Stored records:
__________________________________________________

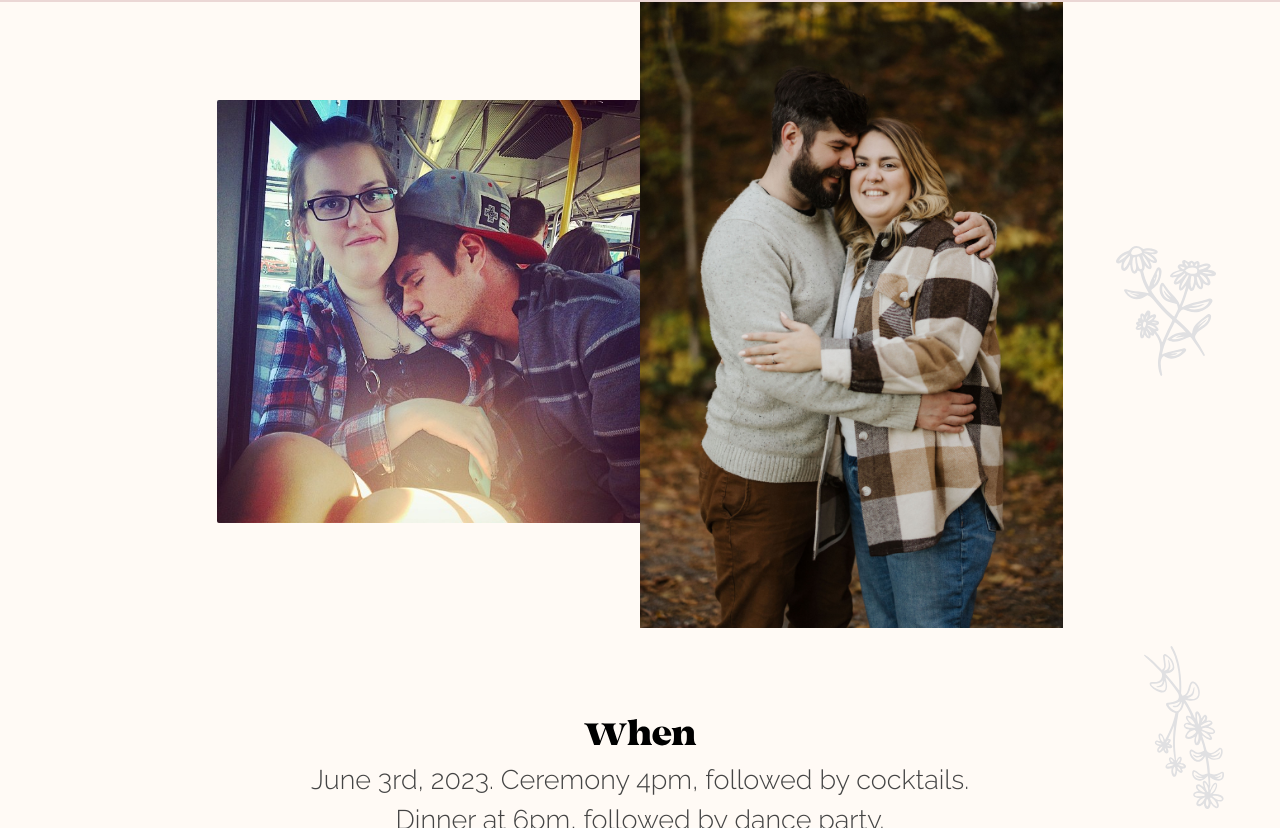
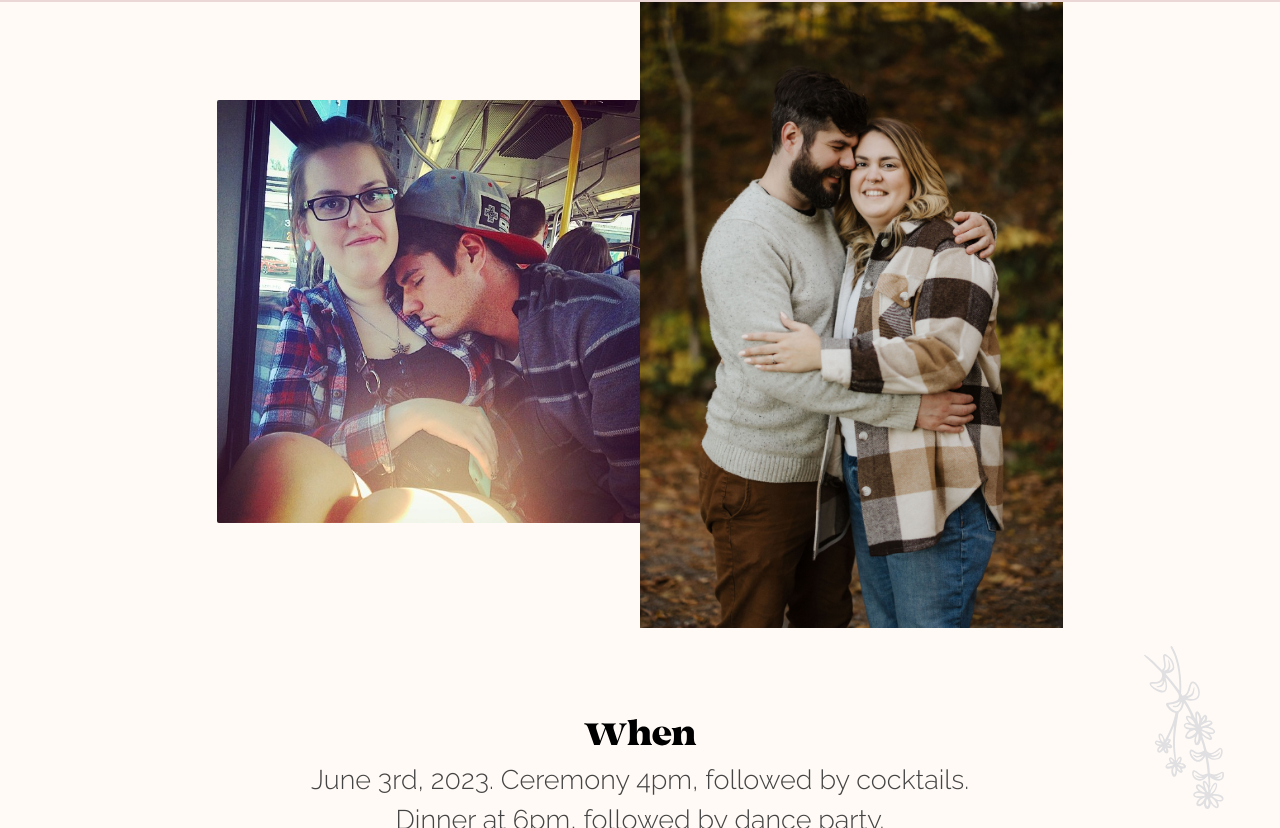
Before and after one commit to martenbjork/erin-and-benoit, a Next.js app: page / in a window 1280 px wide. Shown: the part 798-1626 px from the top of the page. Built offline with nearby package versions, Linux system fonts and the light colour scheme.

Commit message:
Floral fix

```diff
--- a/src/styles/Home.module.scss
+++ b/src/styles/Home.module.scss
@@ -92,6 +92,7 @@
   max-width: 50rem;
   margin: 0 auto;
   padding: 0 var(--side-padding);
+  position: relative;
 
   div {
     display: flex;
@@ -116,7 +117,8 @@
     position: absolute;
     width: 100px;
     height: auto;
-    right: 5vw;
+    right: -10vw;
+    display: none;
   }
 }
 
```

__________________________________________________

Assigned task → Give every record again without changing a word. Exclude the pictures.

Result for this task →
Before and after one commit to martenbjork/erin-and-benoit, a Next.js app: page / in a window 1280 px wide. Shown: the part 798-1626 px from the top of the page. Built offline with nearby package versions, Linux system fonts and the light colour scheme.

Commit message:
Floral fix

```diff
--- a/src/styles/Home.module.scss
+++ b/src/styles/Home.module.scss
@@ -92,6 +92,7 @@
   max-width: 50rem;
   margin: 0 auto;
   padding: 0 var(--side-padding);
+  position: relative;
 
   div {
     display: flex;
@@ -116,7 +117,8 @@
     position: absolute;
     width: 100px;
     height: auto;
-    right: 5vw;
+    right: -10vw;
+    display: none;
   }
 }
 
```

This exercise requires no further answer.